Tax preparation for business
Preparing ahead for tax season can make the process run more smoothly. Regardless of the type of business you own, organization makes a huge difference in the time you spend on taxes, as well as your tax forms’ accuracy.
Know your deadlines
Business tax deadlines vary depending on how you file your business taxes and what type of business you run. Additionally, the IRS can change tax deadlines at any time, so check the IRS website to confirm all deadlines before you start filing your taxes.
If the general due date falls on a holiday or weekend, the IRS extends it to the next business day. For instance, in 2017, the usual April 15 deadline for individual tax returns was extended to April 18 because the 15th fell on a Saturday. Corporations and some other business entities, however, must usually file by March 15.
Consider filing quarterly
If you want to stretch out your tax obligations and keep the mountain of paperwork from growing all year, consider filing your taxes quarterly. Instead of submitting your forms and paying your full tax obligation once per year, you’ll file and pay four times a year. The deadlines for quarterly payments are generally April 15, June 15, October 15, and January 15. Again, however, the IRS can extend the deadline for holidays and weekends.
When you file quarterly, you can use the online system or file your paperwork in hard-copy form. Both individuals and businesses can file quarterly, and most sole proprietorship and general partnerships choose this method. It’s easier for everyone involved, and it helps you avoid a major debt once per year.
Organize your records as you go
Incorporate your business taxes into your daily operations. When you process or receive a document that could affect your taxes, put it in a space designated for that purpose. You might have to make copies if the you think the document might apply to other facets of business operations, but you’ll want at least one in your tax file.

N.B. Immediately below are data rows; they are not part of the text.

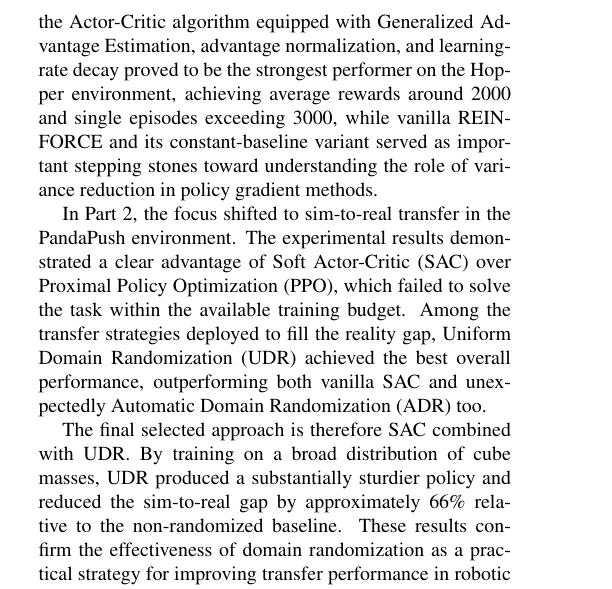
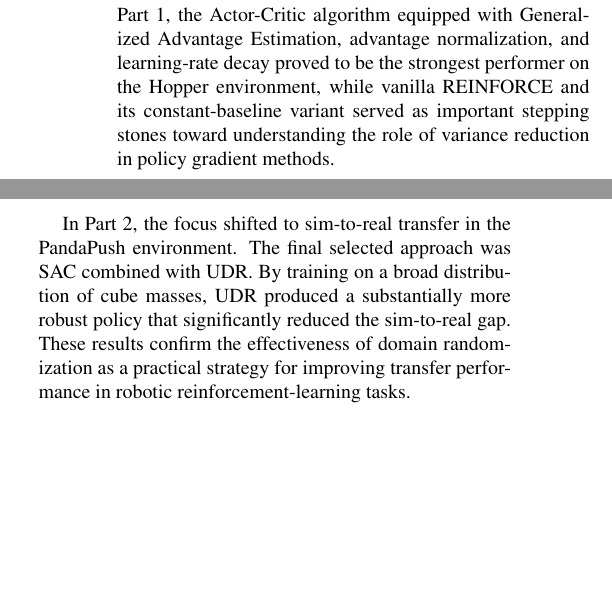
Before and after one commit to Mark2Mac/FAIML_group_64_clean, a LaTeX paper (report_cvpr/CVPR_2026_Submission_Template/main.tex, which reads report_cvpr/CVPR_2026_Submission_Template/sections/conclusions.tex): part of one column of page 6 of 7 before the commit and two parts of the columns of page 6 of 7 after it, the two joined at a grey line, cut so that both start at the same text, the shorter picture padded with empty space. Compiled offline with pdfLaTeX.

Commit message:
additional cuts + fix typo

```diff
--- a/report_cvpr/CVPR_2026_Submission_Template/sections/conclusions.tex
+++ b/report_cvpr/CVPR_2026_Submission_Template/sections/conclusions.tex
@@ -4,18 +4,12 @@ This project explored reinforcement learning for continuous control and
 sim-to-real transfer across two tasks. In Part 1, the Actor-Critic algorithm
 equipped with Generalized Advantage Estimation, advantage normalization,
 and learning-rate decay proved to be the strongest performer on the Hopper
-environment, achieving average rewards around 2000 and single episodes
-exceeding 3000, while vanilla REINFORCE and its constant-baseline variant
+environment, while vanilla REINFORCE and its constant-baseline variant
 served as important stepping stones toward understanding the role of
 variance reduction in policy gradient methods.
 
-In Part 2, the focus shifted to sim-to-real transfer in the PandaPush environment. The experimental results demonstrated
-a clear advantage of Soft Actor-Critic (SAC) over Proximal Policy Optimization (PPO), which failed to solve the task within
-the available training budget. Among the transfer strategies deployed to fill the reality gap,
-Uniform Domain Randomization (UDR) achieved the best overall performance, outperforming both vanilla SAC and
-unexpectedly Automatic Domain Randomization (ADR) too.
-
-The final selected approach is therefore SAC combined with UDR. By training on a broad distribution of cube masses,
-UDR produced a substantially sturdier policy and reduced the sim-to-real gap by approximately 66\% relative to
-the non-randomized baseline. These results confirm the effectiveness of domain randomization as a practical strategy
+In Part 2, the focus shifted to sim-to-real transfer in the PandaPush environment.
+The final selected approach was SAC combined with UDR. By training on a broad distribution of cube masses,
+UDR produced a substantially more robust policy that significantly reduced the sim-to-real gap.
+These results confirm the effectiveness of domain randomization as a practical strategy
 for improving transfer performance in robotic reinforcement-learning tasks.
```
Also changed, not shown: report_cvpr/CVPR_2026_Submission_Template/sections/discussion.tex (+1 -1 lines), report_cvpr/CVPR_2026_Submission_Template/sections/experiments.tex (+1 -6 lines), 1 other file.
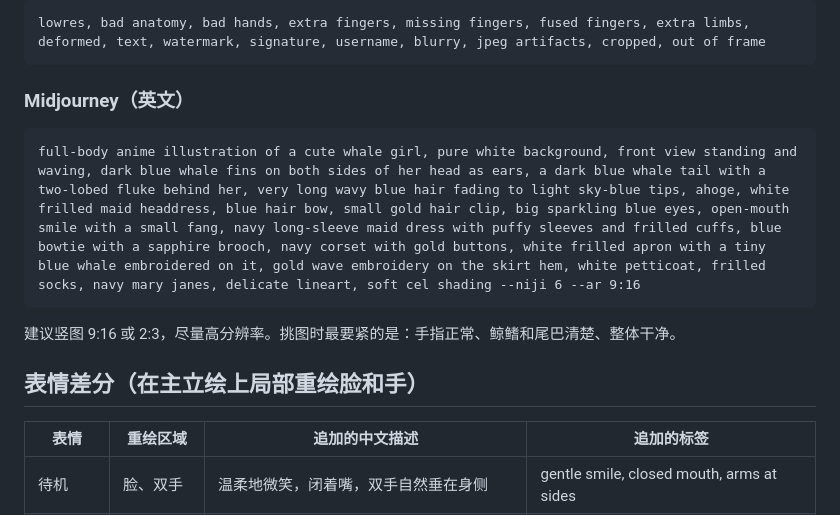
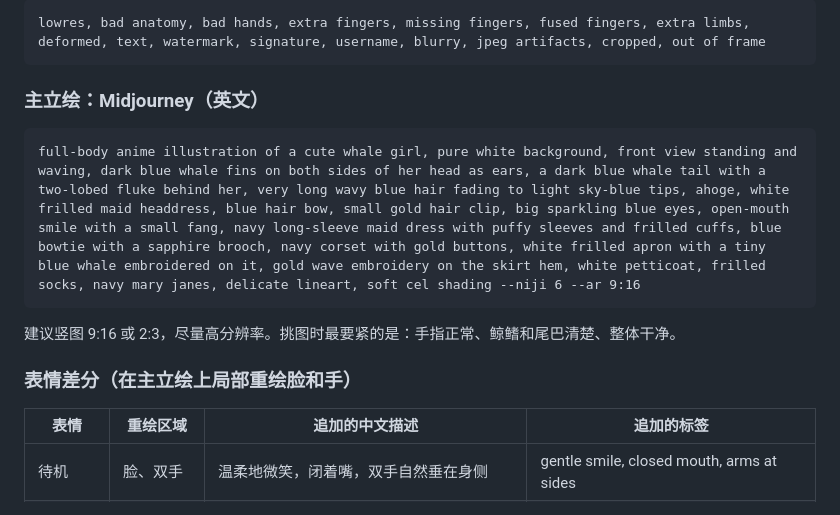
Before and after one commit to HuaiYue1/DeepSeek-Pet, a Markdown page: art/prompts.md, the part around one of its changes. Drawn GitHub-style.

````diff
--- a/art/prompts.md
+++ b/art/prompts.md
@@ -36,7 +84,7 @@ white apron, frilled apron, whale print, gold embroidery, frilled petticoat, whi
 lowres, bad anatomy, bad hands, extra fingers, missing fingers, fused fingers, extra limbs, deformed, text, watermark, signature, username, blurry, jpeg artifacts, cropped, out of frame
 ```
 
-### Midjourney（英文）
+### 主立绘：Midjourney（英文）
 
 ```
 full-body anime illustration of a cute whale girl, pure white background, front view standing and waving, dark blue whale fins on both sides of her head as ears, a dark blue whale tail with a two-lobed fluke behind her, very long wavy blue hair fading to light sky-blue tips, ahoge, white frilled maid headdress, blue hair bow, small gold hair clip, big sparkling blue eyes, open-mouth smile with a small fang, navy long-sleeve maid dress with puffy sleeves and frilled cuffs, blue bowtie with a sapphire brooch, navy corset with gold buttons, white frilled apron with a tiny blue whale embroidered on it, gold wave embroidery on the skirt hem, white petticoat, frilled socks, navy mary janes, delicate lineart, soft cel shading --niji 6 --ar 9:16
@@ -44,7 +92,7 @@ full-body anime illustration of a cute whale girl, pure white background, front
 
 建议竖图 9:16 或 2:3，尽量高分辨率。挑图时最要紧的是：手指正常、鲸鳍和尾巴清楚、整体干净。
 
-## 表情差分（在主立绘上局部重绘脸和手）
+### 表情差分（在主立绘上局部重绘脸和手）
 
 | 表情 | 重绘区域 | 追加的中文描述 | 追加的标签 |
 | --- | --- | --- | --- |
````
Also changed, not shown: other parts of art/prompts.md (+51 -3 lines).
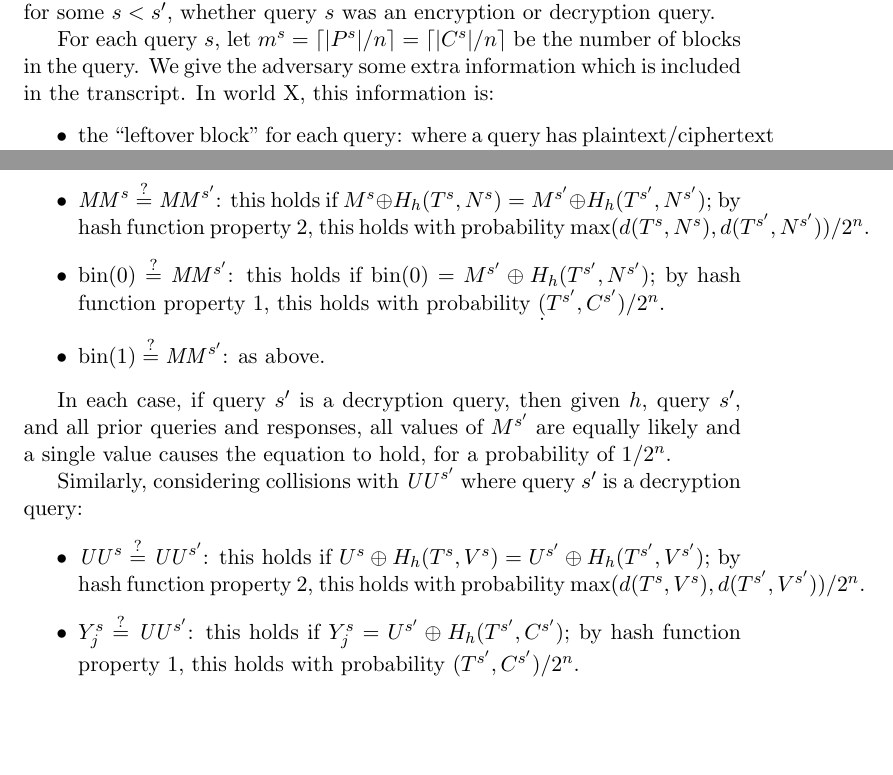
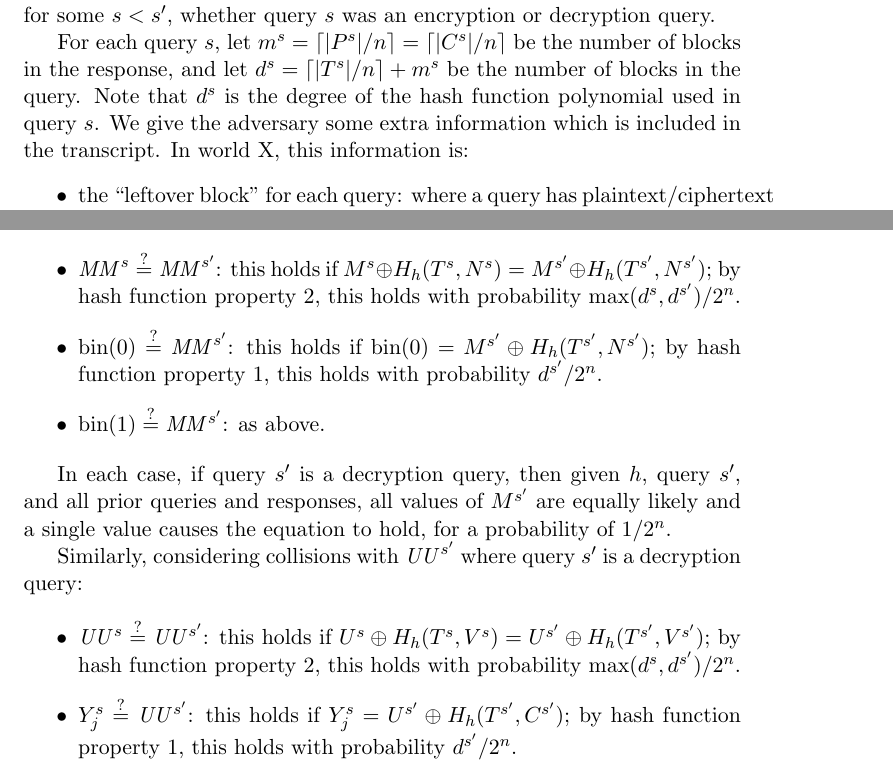
Before and after one commit to google/hctr2, a LaTeX paper (hctr.tex): two parts of pages 7 and 10 of 16, joined at a grey line, cut so that both start at the same text, the shorter picture padded with empty space. Compiled offline with pdfLaTeX.

Commit message:
Assign queries a degree

```diff
--- a/hctr.tex
+++ b/hctr.tex
@@ -390,10 +390,14 @@ or decryption queries \((T^{s'}, C^{s'})\)
 such that \((T^s, C^s) = (T^{s'}, C^{s'})\) for some \(s < s'\),
 whether query \(s\) was an encryption or decryption query.
 
-For each query \(s\), let \(m^s = \ceil{\abs{P^s}/n} = \ceil{\abs{C^s}/n}\)
+For each query \(s\),
+let \(m^s = \ceil{\abs{P^s}/n} = \ceil{\abs{C^s}/n}\)
+be the number of blocks in the response,
+and let \(d^s = \ceil{\abs{T^s}/n} + m^s\)
 be the number of blocks in the query.
-We give the adversary some
-extra information
+Note that \(d^s\) is the degree of the hash
+function polynomial used in query \(s\).
+We give the adversary some extra information
 which is included in the transcript.
 In world X, this information is:
 \begin{itemize}
@@ -547,11 +550,11 @@ query \(s'\) is an encryption query:
     \item \(\MM^s \qeq \MM^{s'}\):
     this holds if \(M^s \xor H_h(T^s, N^s) = M^{s'} \xor H_h(T^{s'}, N^{s'})\);
     by hash function property 2, this holds with probability
-    \(\max(d(T^s, N^s), d(T^{s'}, N^{s'}))/2^n\).
+    \(\max(d^s, d^{s'})/2^n\).
     \item \(\fromint(0) \qeq \MM^{s'}\):
     this holds if \(\fromint(0) = M^{s'} \xor H_h(T^{s'}, N^{s'})\);
     by hash function property 1, this holds with probability
-    \(\d(T^{s'}, C^{s'})/2^n\).
+    \(d^{s'}/2^n\).
     \item \(\fromint(1) \qeq \MM^{s'}\): as above.
 \end{itemize}
 
@@ -569,11 +572,11 @@ query \(s'\) is a decryption query:
     \item \(\UU^s \qeq \UU^{s'}\):
     this holds if \(U^s \xor H_h(T^s, V^s) = U^{s'} \xor H_h(T^{s'}, V^{s'})\);
     by hash function property 2, this holds with probability
-    \(\max(d(T^s, V^s), d(T^{s'}, V^{s'}))/2^n\).
+    \(\max(d^s, d^{s'})/2^n\).
     \item \(Y_j^s \qeq \UU^{s'}\):
     this holds if \(Y_j^s = U^{s'} \xor H_h(T^{s'}, C^{s'})\);
     by hash function property 1, this holds with probability
-    \(\d(T^{s'}, C^{s'})/2^n\).
+    \(d^{s'}/2^n\).
     \item \(h \qeq \UU^{s'}\):
     this holds if \(h = U^{s'} \xor H_h(T^{s'}, C^{s'})\);
     by hash function property 3, this holds with probability
```
Also changed, not shown: hctr.tex (5 more changed lines).
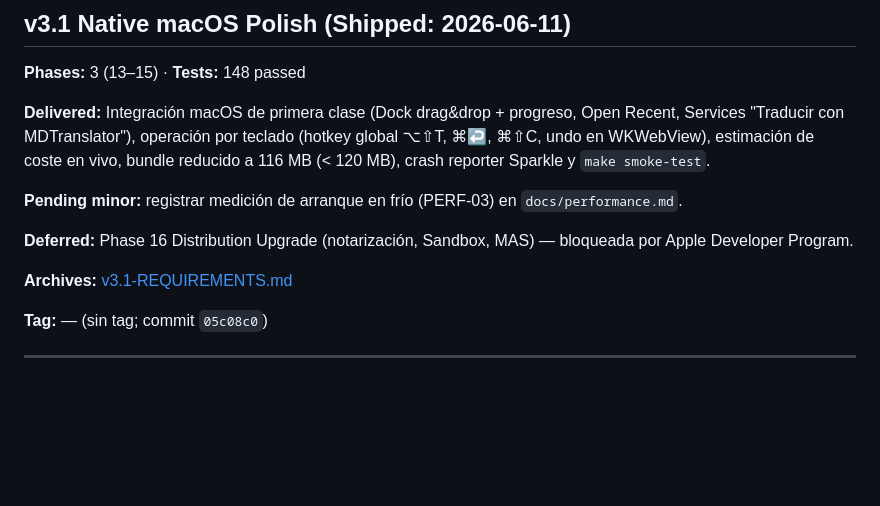
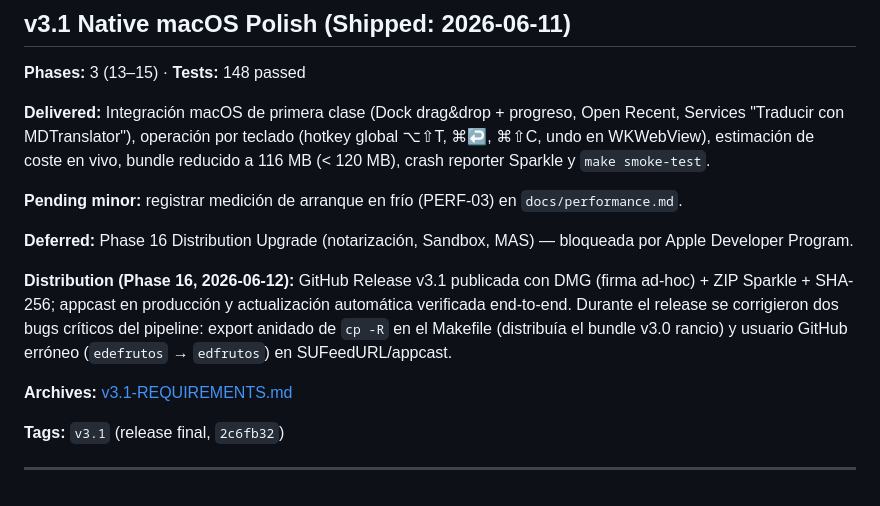
Before and after one commit to edfrutos/auto-trans-markdown, a Markdown page: .planning/MILESTONES.md, the part around the change. GitHub-like rendering; blank space fills up the shorter version.

Commit message:
docs(state): Phase 16 SHIPPED — Release v3.1 publicada, Sparkle verificado end-to-end

```diff
--- a/.planning/MILESTONES.md
+++ b/.planning/MILESTONES.md
@@ -68,8 +68,10 @@
 
 **Deferred:** Phase 16 Distribution Upgrade (notarización, Sandbox, MAS) — bloqueada por Apple Developer Program.
 
+**Distribution (Phase 16, 2026-06-12):** GitHub Release v3.1 publicada con DMG (firma ad-hoc) + ZIP Sparkle + SHA-256; appcast en producción y actualización automática verificada end-to-end. Durante el release se corrigieron dos bugs críticos del pipeline: export anidado de `cp -R` en el Makefile (distribuía el bundle v3.0 rancio) y usuario GitHub erróneo (`edefrutos` → `edfrutos`) en SUFeedURL/appcast.
+
 **Archives:** [v3.1-REQUIREMENTS.md](milestones/v3.1-REQUIREMENTS.md)
 
-**Tag:** — (sin tag; commit `05c08c0`)
+**Tags:** `v3.1` (release final, `2c6fb32`)
 
 ---
```
Also changed, not shown: .planning/ROADMAP.md (+2 -2 lines), .planning/STATE.md (+4 -2 lines).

Consider creating both digital and hard-copy files for your taxes each year. Though some professionals prefer to get the hard-copy paperwork, you might be able to email your documents to your CPA or tax attorney. Additionally, if disaster strikes, you know you have a backup.
Know your entity seetatus
Your business entity status will affect how you file your business taxes. A corporation, for instance, must follow much stricter rules for taxes than a limited liability company, or LLC. The same is true for sole proprietorship and general partnerships.
If you changed your entity status this year, you’ll need to get familiar with the new rules. A CPA or tax attorney can prove invaluable during this process, especially if you don’t have much experience with taxes. Additionally, should you change your entity status, consider allowing more time for your next tax filing. After you file the first time, subsequent deadlines will prove easier to meet because you’ll know the basic process.
Familiarize yourself with deduction options
Deductions are an essential facet of filing taxes for your business. You can save considerable tax dollars if you deduct business expenses.
The allowable deductions can change from year to year and can vary from one business entity to another, but they’re fairly straightforward. For instance, you might be able to deduct employee salaries if you’re an LLC, sole proprietorship, or general partnership. Other deductions include business vehicle maintenance and miles, office supplies, physical assets, utilities, asset repairs, advertising costs, legal fees, CPA fees, interest on business loans and other debts, mortgage interest, and travel costs. If you pay a commission on sold items, you can usually deduct the commission amount, and retailers can also deduct state and local sales tax.
Getting your business taxes right will save you time, money, and stress. Follow the above tips to prepare for tax season and ensure that your taxes are done accurately and filed on time. You can always visit the IRS website if you need more information on forms, liabilities, deductions, or other issues.